The recent incident in JNU, in which students shouted slogans calling for the destruction of India, brings to question the very fabric of our Constitution. Maybe it's time to write a new one. Agreed that India is a democratic country that believes in the freedom of speech, but does it mean that we have to tolerate slogans that ask for "Bharat ki barbadi"? This is not the first such incident in recent memory that has forced us to evaluate our constitutional basics. Whether you see them as spontaneous events or as somehow engineered for political gains in 2019, the last few months have been downright unpleasant. Believe it or not, India is at war, a war does not involve weapons but words, principles and beliefs about what is right or wrong.
Spearheaded by 22-year Hardik Patel, who single-handedly took Gujarat politics by storm, the Patidar Movement saw thousands join hands against the government with slogans such as "Jai Sardar, Jai Patidar" in their demand for OBC status.
India is a democratic country that believes in the freedom of speech, but does it mean that we have to tolerate slogans that ask for "Bharat ki barbadi"?
In fact, the movement was so intense that Section 144 was imposed in cities such as Surat, Mehsana, Ahmedabad and Rajkot. Gujarat CM Anandiben Patel had to call military support to put an end to riots. While the situation in Gujarat was termed as unconstitutional on the grounds that people were not allowed to register their protest, others took pot-shots at PM Narendra Modi citing the failure of Gujarat model. Finally, Hardik Patel was arrested in Rajkot by the Gujarat government on charges that he insulted India by inverting the national flag and using anti-nationalist language in front of crowds.
Call it an unfortunate aberration or a ploy to derail BJP-led NDA to win Bihar, a Muslim man was lynched because he was rumoured to have stored beef in his home in Dadri, Uttar Pradesh. Soon, politicians were flocking to his house to offer their condolences even as they slammed the BJP government for promoting intolerance towards minorities. This was during the time when various states had supported a ban on beef, resulting in protests from other quarters. The Dadri incident caused a lot of vitriol towards Modi and his government, with the anger fuelled by the Prime Minister's silence on the matter. This attitude coupled with the strength of the Mahagathbandhan made the BJP-led NDA face the bitter truth during the Bihar elections.

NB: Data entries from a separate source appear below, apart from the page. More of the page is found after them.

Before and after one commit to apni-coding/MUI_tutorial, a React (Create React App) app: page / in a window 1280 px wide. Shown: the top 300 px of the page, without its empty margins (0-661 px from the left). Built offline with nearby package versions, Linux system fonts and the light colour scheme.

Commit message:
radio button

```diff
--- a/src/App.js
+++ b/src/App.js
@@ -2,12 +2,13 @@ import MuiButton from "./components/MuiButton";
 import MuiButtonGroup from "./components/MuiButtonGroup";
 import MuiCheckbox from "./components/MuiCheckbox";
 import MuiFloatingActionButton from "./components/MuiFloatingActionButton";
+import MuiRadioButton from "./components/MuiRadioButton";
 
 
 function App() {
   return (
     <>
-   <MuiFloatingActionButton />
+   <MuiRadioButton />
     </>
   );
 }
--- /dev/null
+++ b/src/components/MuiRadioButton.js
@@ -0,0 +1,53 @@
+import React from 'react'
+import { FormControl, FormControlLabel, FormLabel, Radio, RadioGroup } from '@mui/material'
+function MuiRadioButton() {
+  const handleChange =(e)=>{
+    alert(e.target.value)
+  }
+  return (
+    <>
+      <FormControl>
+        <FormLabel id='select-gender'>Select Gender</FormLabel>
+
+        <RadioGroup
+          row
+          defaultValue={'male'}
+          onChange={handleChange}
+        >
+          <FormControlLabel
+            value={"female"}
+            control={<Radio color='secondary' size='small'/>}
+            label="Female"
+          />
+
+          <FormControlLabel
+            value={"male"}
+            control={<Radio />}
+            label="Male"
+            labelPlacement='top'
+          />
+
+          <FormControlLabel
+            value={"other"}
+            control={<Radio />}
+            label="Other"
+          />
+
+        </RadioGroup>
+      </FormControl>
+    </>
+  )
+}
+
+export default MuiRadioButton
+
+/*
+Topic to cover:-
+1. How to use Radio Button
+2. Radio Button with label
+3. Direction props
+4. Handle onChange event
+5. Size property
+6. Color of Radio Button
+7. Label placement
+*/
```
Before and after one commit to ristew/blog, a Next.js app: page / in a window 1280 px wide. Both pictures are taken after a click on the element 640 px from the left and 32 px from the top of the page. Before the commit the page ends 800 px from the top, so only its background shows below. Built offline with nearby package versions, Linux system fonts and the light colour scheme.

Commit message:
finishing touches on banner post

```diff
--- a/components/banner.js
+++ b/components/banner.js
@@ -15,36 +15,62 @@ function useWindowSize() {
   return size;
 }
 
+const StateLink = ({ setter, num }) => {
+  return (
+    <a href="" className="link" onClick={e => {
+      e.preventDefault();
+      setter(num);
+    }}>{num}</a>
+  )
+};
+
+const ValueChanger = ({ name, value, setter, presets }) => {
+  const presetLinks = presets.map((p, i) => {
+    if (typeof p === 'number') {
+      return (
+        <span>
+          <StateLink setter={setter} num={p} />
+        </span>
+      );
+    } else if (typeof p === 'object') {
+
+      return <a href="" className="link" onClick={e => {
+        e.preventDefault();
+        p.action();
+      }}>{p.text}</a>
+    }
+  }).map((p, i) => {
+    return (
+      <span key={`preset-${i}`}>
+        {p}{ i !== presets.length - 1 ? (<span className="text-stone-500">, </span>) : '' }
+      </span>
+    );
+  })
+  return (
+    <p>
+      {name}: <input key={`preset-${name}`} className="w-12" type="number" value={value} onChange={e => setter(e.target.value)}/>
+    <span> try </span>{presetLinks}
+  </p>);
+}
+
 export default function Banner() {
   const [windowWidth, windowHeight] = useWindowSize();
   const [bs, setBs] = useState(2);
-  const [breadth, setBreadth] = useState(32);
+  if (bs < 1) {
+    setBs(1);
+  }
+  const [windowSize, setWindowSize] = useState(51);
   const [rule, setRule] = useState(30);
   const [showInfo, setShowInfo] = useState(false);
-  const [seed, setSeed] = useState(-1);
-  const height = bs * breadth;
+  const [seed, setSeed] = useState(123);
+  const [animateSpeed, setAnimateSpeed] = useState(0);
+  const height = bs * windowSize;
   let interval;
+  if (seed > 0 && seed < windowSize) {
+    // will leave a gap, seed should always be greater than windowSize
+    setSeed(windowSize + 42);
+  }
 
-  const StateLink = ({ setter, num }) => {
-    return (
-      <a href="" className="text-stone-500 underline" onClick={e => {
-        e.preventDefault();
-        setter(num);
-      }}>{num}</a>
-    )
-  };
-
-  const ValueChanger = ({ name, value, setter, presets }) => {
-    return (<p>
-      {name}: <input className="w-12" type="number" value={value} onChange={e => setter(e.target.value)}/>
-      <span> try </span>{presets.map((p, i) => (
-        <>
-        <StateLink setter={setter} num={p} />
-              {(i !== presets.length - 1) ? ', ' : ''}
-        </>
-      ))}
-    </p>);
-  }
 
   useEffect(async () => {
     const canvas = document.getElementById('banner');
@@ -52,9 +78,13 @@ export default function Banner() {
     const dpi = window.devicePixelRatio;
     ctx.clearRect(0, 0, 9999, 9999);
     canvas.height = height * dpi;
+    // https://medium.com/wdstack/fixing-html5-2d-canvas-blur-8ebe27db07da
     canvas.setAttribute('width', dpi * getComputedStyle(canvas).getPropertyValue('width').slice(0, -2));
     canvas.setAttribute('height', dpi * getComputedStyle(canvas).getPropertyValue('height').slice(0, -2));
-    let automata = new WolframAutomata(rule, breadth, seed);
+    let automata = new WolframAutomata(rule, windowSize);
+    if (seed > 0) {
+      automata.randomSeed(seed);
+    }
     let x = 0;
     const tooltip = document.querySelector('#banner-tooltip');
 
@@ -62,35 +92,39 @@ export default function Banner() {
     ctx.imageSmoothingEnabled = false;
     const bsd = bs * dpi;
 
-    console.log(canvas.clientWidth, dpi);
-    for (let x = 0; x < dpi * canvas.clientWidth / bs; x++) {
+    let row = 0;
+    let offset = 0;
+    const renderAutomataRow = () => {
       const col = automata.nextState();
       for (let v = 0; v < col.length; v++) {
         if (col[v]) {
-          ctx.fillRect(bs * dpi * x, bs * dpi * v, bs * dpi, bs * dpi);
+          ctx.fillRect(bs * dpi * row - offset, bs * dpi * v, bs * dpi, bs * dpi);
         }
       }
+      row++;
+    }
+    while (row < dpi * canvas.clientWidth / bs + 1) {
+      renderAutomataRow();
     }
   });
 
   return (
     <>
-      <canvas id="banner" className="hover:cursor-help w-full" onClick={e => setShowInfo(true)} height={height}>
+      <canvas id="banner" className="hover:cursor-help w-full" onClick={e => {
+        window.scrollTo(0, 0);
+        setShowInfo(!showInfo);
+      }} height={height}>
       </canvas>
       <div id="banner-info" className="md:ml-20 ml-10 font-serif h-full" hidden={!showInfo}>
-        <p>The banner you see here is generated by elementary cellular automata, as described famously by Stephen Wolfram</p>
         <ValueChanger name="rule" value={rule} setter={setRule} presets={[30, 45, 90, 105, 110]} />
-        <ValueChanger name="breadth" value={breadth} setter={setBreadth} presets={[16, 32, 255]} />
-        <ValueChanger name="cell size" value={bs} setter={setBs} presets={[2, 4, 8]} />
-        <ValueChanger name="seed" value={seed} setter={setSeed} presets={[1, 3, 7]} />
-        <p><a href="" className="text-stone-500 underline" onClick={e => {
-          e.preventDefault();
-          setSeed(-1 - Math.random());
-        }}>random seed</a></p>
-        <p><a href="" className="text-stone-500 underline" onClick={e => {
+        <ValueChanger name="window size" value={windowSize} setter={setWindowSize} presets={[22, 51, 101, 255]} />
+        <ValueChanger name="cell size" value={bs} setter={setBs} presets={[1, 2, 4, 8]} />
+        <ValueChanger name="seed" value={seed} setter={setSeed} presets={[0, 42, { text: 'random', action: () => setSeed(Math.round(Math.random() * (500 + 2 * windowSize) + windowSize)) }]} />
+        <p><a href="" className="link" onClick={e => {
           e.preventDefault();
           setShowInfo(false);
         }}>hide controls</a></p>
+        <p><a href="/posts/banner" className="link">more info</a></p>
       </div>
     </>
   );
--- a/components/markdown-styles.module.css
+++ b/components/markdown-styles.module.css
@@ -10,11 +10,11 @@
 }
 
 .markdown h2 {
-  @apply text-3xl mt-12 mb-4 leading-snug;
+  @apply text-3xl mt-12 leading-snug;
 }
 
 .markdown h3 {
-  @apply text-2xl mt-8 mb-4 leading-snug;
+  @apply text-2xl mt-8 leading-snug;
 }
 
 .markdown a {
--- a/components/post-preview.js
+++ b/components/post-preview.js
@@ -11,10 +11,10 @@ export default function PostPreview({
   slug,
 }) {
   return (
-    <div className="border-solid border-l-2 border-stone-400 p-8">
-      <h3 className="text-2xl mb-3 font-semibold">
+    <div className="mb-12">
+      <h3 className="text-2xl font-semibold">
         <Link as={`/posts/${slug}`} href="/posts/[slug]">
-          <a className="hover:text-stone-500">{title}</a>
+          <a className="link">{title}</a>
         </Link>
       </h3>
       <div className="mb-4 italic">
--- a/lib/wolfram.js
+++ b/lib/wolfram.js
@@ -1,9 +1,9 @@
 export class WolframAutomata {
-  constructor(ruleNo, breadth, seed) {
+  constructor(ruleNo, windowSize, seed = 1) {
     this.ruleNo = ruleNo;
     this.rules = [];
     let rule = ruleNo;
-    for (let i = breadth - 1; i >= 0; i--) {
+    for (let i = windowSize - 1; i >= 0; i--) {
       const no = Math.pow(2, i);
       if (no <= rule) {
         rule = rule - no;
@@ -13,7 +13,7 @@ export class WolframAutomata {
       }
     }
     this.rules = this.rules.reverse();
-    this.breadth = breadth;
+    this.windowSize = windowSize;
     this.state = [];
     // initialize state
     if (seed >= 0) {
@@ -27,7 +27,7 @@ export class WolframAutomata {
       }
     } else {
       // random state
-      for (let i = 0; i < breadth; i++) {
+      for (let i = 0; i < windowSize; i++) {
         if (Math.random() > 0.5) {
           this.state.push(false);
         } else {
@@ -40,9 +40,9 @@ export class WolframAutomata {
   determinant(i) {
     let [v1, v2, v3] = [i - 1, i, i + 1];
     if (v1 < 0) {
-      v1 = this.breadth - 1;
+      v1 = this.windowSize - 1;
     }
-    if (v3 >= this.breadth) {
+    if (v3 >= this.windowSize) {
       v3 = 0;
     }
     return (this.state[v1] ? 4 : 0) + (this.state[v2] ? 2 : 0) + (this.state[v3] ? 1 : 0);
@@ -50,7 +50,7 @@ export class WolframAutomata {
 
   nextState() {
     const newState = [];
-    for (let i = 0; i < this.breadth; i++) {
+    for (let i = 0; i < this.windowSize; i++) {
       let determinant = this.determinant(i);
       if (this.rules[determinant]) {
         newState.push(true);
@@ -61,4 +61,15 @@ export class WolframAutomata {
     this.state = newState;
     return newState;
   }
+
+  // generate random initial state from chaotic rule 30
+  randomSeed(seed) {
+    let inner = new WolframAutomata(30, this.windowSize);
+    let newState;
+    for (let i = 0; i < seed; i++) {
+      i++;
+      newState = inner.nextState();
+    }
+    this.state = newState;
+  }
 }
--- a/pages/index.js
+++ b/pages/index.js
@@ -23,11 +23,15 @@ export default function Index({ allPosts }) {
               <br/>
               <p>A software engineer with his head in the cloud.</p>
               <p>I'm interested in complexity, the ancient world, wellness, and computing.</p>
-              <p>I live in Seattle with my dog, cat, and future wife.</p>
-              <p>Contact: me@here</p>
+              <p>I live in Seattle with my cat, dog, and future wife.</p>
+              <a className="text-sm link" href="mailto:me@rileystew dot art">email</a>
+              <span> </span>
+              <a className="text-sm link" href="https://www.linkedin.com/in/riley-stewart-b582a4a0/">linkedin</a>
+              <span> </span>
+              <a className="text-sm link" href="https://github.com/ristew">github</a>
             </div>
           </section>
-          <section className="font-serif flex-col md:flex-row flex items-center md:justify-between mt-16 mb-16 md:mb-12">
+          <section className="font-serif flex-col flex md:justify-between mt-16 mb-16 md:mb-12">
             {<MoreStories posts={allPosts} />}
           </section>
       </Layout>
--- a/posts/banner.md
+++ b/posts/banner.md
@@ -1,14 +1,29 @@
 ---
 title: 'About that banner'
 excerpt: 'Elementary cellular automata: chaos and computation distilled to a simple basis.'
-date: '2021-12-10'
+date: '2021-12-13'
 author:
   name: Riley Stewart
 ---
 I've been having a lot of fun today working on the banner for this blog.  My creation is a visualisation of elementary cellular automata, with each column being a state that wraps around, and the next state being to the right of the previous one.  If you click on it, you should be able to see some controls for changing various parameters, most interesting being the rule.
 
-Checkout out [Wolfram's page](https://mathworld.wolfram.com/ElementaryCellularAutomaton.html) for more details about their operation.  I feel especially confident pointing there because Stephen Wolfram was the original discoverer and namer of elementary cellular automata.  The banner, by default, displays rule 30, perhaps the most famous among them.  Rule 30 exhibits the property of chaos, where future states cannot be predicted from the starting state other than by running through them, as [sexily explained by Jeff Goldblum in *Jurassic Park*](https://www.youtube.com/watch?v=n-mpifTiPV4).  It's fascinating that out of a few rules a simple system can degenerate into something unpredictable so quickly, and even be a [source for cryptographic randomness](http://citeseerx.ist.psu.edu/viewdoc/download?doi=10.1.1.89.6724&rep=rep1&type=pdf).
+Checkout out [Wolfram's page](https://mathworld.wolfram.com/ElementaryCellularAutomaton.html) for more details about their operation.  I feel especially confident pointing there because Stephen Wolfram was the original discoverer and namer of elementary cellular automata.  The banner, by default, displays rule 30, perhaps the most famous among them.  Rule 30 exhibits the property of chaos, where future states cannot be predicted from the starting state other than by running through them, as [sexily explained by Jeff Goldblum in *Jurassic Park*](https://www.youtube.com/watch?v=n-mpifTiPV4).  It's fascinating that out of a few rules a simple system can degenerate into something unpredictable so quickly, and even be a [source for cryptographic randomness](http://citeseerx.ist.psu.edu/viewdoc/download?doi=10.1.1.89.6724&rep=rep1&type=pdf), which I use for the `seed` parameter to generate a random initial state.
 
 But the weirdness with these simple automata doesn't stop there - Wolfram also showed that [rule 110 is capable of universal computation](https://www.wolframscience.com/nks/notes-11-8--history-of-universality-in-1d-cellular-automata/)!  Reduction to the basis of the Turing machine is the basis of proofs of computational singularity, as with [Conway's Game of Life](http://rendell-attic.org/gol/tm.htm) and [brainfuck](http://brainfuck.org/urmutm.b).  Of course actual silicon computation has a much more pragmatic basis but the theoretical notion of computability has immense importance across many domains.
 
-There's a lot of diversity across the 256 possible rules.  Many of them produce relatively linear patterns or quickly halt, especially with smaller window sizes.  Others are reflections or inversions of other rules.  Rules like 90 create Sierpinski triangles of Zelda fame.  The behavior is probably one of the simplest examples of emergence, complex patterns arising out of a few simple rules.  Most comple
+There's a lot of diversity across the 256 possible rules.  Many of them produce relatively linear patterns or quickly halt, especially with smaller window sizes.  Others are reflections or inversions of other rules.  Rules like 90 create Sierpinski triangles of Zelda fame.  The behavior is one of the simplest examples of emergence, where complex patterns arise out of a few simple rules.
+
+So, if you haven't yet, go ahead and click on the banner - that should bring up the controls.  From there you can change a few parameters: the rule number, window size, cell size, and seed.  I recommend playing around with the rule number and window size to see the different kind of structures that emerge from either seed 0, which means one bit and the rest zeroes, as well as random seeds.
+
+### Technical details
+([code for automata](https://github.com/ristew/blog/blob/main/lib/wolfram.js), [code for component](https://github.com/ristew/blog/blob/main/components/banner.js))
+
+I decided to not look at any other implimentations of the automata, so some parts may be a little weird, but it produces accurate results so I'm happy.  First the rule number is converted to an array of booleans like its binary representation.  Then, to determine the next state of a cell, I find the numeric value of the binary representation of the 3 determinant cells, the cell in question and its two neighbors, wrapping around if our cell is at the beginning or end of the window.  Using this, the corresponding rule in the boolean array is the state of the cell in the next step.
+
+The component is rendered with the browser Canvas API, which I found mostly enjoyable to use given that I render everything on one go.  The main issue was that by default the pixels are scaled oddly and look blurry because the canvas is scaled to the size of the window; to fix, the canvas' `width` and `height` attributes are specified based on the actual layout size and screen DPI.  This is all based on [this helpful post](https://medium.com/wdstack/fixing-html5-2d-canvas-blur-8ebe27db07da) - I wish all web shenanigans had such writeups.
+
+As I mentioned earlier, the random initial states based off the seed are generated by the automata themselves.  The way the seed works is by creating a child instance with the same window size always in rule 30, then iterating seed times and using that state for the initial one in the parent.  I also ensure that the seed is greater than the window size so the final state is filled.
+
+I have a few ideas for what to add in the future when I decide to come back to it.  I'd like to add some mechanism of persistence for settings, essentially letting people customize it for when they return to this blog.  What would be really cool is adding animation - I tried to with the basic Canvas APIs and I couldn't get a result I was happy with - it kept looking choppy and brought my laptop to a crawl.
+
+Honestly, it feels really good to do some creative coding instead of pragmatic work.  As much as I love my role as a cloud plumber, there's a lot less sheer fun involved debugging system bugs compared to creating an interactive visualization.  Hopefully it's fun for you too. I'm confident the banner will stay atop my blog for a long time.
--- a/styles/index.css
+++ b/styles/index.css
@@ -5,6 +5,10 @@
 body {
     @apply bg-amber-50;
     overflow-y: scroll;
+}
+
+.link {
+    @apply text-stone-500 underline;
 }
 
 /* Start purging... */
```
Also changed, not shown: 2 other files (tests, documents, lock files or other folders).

Bollywood's entry into the intolerance debate
After the Dadri incident and Bihar elections, Bollywood star Aamir Khan said during a public event that his wife thought of moving out from India because of increasing intolerance in the county. This attracted a lot of heat on social media. Things got so bad that Khan lost both popular support and advertising endorsements. He was allegedly removed as the brand ambassador of Incredible India and Snapdeal. Things got so bad for him that he had to clarify his stance through an open letter. A handful of politicians even asked him to shift to countries like Saudi Arabia or Pakistan.
Meanwhile, Shah Rukh Khan and Karan Johar also made similar comments and had to face the music from politicians as well as angry social media users. This was the time when the line dividing the freedom of speech and insulting the nation was erased.
Suicide of Rohith Vemula
The suicide of Rohith Vemula brought BJP's HRD Minister Smriti Irani under fire. Rohith, a Dalit student of Hyderabad University, had allegedly been suspended from the hostel for engaging in activities that the MHRD had dubbed as "anti-national". In the aftermath, much like the Dadri incident, politicians like Arvind Kejriwal and Rahul Gandhi swooped in to express their sympathies and gain political mileage. When PM Narendra Modi came to address students in Hyderabad, he was welcomed with black flags and slogans such as "Justice for Rohith." Students in pockets of Delhi and Mumbai also marched across the city demanding justice for the student.Suggest a correction